August 19, 2022

Frustration Grows as Nominee for the Fed Withdraws

The candidate, Peter A. Diamond, an economics professor at the Massachusetts Institute of Technology and a Nobel Prize laureate for his work on labor markets, cited Republican opposition in asking the White House to withdraw his nomination.

But Democratic leadership did not press for a vote on the nomination, and Congressional aides said that the White House invested relatively little energy in fighting for Mr. Diamond. Moreover, they said that the administration had not submitted nominations for vacancies atop several of the federal agencies charged with overhauling and improving financial regulation in the wake of the 2008 crisis.

“There’s a deep feeling of frustration,” said one Democratic aide, who spoke on the condition of anonymity because of the sensitivity of the subject. “No one wants to insult the administration or put them in a position that’s uncomfortable for them or worse for them. So you’re just sitting around waiting for them to take the lead.”

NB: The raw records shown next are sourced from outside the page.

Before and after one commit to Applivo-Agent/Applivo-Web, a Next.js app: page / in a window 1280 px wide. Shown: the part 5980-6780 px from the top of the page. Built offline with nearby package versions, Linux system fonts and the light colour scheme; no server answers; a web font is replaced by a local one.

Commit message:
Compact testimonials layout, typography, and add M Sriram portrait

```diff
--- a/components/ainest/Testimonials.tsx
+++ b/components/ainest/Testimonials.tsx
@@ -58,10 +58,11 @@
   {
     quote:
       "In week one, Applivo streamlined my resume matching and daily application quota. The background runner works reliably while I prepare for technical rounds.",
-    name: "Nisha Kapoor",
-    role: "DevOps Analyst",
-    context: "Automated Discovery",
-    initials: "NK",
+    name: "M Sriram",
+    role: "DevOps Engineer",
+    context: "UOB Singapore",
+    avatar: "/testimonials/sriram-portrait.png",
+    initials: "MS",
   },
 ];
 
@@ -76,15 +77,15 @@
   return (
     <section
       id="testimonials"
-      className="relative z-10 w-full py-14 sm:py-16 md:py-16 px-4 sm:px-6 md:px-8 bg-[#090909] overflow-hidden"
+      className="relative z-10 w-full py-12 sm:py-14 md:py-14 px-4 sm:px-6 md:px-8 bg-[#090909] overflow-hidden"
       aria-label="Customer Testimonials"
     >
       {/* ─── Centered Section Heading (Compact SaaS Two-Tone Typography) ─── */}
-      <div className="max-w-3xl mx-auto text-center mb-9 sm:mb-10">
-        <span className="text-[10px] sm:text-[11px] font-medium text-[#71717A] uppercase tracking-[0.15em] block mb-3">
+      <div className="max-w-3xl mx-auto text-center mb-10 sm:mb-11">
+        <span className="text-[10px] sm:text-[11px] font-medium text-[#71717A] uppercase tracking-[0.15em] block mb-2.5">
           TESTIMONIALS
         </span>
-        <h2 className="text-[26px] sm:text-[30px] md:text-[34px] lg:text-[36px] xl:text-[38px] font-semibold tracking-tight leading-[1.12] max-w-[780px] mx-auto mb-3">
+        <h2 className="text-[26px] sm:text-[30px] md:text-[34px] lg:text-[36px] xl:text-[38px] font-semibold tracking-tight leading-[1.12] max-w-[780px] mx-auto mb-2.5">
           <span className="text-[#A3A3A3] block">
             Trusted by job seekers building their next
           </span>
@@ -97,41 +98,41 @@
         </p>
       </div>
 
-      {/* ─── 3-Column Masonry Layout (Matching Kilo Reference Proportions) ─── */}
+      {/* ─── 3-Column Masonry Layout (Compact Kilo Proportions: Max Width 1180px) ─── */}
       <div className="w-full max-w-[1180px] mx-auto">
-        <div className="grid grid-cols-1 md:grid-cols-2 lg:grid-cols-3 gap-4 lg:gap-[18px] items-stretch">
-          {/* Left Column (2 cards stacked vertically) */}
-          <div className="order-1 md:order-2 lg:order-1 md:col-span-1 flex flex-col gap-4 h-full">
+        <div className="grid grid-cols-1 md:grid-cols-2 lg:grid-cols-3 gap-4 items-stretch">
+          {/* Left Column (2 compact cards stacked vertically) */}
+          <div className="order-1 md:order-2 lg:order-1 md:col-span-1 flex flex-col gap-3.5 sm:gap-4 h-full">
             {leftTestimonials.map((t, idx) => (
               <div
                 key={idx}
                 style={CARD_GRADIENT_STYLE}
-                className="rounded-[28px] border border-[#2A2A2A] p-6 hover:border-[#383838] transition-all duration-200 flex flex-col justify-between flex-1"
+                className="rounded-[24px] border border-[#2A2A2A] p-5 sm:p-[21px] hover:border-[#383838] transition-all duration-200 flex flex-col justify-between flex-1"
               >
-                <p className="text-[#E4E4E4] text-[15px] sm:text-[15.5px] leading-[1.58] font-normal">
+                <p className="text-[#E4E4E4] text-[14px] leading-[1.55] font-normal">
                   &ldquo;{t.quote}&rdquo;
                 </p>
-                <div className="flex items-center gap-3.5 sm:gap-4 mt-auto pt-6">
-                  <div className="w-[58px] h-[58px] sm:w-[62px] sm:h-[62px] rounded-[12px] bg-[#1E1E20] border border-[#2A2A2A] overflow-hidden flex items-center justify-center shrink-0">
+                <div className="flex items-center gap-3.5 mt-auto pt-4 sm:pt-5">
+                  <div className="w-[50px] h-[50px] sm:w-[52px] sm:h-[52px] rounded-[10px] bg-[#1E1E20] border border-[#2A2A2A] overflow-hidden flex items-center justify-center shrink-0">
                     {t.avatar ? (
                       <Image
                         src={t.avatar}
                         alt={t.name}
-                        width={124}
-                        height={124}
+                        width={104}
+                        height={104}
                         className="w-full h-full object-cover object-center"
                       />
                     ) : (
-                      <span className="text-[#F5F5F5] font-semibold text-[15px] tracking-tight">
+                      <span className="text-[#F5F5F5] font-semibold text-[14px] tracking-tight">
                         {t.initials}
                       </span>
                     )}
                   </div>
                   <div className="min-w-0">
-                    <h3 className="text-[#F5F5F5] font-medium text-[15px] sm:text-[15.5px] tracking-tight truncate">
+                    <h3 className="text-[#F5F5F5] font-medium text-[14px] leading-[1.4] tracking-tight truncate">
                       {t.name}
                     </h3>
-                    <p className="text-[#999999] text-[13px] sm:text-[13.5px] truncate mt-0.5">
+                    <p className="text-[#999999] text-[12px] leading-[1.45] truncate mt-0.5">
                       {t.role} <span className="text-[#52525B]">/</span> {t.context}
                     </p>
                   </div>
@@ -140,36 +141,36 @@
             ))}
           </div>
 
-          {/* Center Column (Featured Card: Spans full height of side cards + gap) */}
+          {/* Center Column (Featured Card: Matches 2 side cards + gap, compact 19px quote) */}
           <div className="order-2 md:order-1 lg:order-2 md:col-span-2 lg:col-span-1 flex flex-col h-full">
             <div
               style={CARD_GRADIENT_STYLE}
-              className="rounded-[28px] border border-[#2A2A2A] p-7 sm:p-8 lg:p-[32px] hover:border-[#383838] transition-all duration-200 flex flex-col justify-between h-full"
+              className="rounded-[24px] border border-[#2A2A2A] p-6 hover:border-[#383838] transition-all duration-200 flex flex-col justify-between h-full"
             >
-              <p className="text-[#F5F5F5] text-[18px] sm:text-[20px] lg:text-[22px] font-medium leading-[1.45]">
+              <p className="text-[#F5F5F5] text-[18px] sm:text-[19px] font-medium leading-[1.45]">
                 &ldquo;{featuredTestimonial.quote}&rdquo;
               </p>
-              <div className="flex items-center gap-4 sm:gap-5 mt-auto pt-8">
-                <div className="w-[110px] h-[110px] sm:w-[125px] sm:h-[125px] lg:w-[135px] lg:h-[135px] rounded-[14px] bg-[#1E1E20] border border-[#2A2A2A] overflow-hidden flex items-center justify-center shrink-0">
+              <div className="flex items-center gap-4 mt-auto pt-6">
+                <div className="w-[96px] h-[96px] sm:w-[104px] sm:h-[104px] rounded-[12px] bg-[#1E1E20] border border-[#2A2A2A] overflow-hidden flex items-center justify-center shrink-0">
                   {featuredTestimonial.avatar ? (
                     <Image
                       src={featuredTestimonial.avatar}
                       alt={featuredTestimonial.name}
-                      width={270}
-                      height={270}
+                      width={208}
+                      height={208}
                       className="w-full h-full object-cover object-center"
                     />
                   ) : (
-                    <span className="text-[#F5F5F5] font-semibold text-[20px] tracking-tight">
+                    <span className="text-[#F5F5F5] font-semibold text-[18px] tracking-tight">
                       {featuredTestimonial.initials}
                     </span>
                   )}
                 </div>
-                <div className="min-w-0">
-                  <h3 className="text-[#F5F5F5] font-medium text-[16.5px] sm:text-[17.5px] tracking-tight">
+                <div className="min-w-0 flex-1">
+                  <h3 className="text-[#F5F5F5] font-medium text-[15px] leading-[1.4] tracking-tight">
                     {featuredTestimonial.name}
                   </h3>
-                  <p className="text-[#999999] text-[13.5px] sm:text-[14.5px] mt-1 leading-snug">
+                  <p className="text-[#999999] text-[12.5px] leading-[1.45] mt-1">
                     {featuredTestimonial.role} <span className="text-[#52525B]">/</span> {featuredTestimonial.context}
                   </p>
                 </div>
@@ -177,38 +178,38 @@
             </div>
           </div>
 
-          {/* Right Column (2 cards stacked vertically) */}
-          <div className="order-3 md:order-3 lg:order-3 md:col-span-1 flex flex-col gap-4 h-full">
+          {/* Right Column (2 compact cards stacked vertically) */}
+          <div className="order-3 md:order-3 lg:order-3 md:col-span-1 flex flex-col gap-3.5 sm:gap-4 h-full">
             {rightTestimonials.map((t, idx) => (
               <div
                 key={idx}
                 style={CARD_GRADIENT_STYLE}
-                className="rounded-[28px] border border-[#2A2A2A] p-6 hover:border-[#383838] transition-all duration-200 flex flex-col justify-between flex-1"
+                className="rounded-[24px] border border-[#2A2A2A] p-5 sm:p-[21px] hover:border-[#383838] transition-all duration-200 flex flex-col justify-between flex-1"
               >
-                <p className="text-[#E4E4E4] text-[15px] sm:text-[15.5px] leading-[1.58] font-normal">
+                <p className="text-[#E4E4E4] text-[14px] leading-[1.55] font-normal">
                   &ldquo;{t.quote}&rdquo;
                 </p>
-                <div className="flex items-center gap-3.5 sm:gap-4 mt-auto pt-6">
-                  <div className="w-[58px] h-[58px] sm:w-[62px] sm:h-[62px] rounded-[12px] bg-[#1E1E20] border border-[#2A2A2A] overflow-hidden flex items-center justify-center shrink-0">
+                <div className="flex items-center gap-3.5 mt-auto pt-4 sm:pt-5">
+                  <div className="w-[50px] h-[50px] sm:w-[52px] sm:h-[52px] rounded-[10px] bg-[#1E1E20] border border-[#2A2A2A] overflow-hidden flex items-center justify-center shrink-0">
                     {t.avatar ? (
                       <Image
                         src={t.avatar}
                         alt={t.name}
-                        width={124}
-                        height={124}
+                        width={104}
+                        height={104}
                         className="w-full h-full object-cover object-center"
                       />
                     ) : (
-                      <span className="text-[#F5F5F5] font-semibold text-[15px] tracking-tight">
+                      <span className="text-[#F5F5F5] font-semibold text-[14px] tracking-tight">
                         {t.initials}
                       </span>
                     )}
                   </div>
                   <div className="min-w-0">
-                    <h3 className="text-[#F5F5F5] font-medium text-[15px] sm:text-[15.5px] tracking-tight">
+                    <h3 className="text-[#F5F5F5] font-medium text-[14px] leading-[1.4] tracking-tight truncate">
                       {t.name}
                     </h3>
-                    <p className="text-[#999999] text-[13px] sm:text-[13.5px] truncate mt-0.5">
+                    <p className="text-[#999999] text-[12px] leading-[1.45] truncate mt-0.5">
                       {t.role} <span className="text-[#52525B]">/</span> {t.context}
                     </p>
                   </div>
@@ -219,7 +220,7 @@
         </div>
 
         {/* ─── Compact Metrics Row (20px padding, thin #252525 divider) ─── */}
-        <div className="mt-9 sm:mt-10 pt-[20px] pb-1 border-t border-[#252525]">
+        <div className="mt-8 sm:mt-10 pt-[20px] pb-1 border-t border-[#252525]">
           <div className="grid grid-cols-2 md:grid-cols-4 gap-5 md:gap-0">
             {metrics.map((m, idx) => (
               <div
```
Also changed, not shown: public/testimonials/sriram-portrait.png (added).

The White House press secretary, Jay Carney, said on Monday that the White House did everything it could to push the nomination, and he lamented the “partisan obstructionism” that had prevented approval of Mr. Diamond.

“I don’t have a tick-tock on the different actions that different members of the administration took in support of this nomination,” Mr. Carney said in response to a question from a reporter. “We strongly supported it. We thought he was highly qualified. We regret that it’s come to this and he’s withdrawn his nomination.”

The withdrawal leaves two empty seats on the Fed’s seven-member board, which, along with selected presidents of the Fed’s regional banks, sets monetary policy. The position of vice chairman for supervision, created last year as a top bank regulatory post, also is vacant.

President Obama has not nominated a head for the Office of Comptroller of the Currency, which oversees national banks, or a new chairman for the Federal Deposit Insurance Corporation, which insures bank deposits and cleans up failed banks. There is no nominee to lead the new Consumer Financial Protection Bureau, or the Federal Housing Finance Agency, which oversees Fannie Mae and Freddie Mac.

The White House has said for months that it will submit nominations “as soon as possible.” On Monday it promised action “in short order.” It is widely expected to nominate the F.D.I.C.’s vice chairman, Martin J. Gruenberg, to replace Sheila C. Bair, who ends her term as chairwoman in July. Mr. Gruenberg, seen as relatively noncontroversial, could be packaged with other nominees in the hope of a halo effect.

Democrats say that they hold Republicans responsible for preventing votes. In addition to derailing Mr. Diamond, Republicans forced the withdrawal earlier this year of a nominee to head the Federal Housing Finance Agency, and have said they will not allow a vote on any nominee to lead the consumer agency until the bureau is restructured.

There are also strategic considerations. A senior White House official said that the Obama administration had to weigh the costs of trying to pressure Senator Harry Reid, the majority leader, to push for cloture votes in the face of Republican opposition.

“We could go for a symbolic cloture vote. It would burn 30 hours on the clock. That’s 30 hours that the Senate is in session. So it’s a big ask of Harry Reid to say ‘put aside your legislative agenda and go for a cloture vote,’ ” the official said.

Mr. Diamond focused his criticism on Republicans in a sharply worded opinion article published Monday in The New York Times. “We should all worry about how distorted the confirmation process has become, and how little understanding of monetary policy there is among some of those responsible for its Congressional oversight,” he wrote.

Mr. Diamond said that Republicans were mistaken to treat his expertise in labor economics as irrelevant to decisions about monetary policy. “Understanding the labor market — and the process by which workers and jobs come together and separate — is critical to devising an effective monetary policy,” he wrote.

Senator Richard C. Shelby of Alabama, the senior Republican on the Banking Committee, reiterated on Monday his belief that Mr. Diamond had lacked the necessary qualifications.

“It is my hope that President Obama will now nominate someone capable of garnering bipartisan support in the Senate,” Mr. Shelby said in a statement Monday. “It would be my hope that the president will not seek to pack the Fed with those who will use the institution to finance his profligate spending and agenda.”

Mr. Shelby added that he had great respect for Mr. Diamond and wished him the best.

The Fed board of governors has long been populated with a mix of people including lawyers, bankers and economists with a wide range of specialties. Mr. Shelby himself has voted for a labor economist on at least one previous occasion: he supported the 1994 nomination of Janet Yellen, now the Fed’s vice chairwoman.

But the nomination became a proxy for a broader fight between the White House and Congressional Republicans over the government’s role in the economy. Mr. Diamond publicly supported a continuing Fed program to stimulate growth by purchasing $600 billion in Treasury securities. Mr. Shelby and other Republicans described the program as a backdoor method of lending the government more money.

Helene Cooper contributed reporting.

Article source:

Speak Your Mind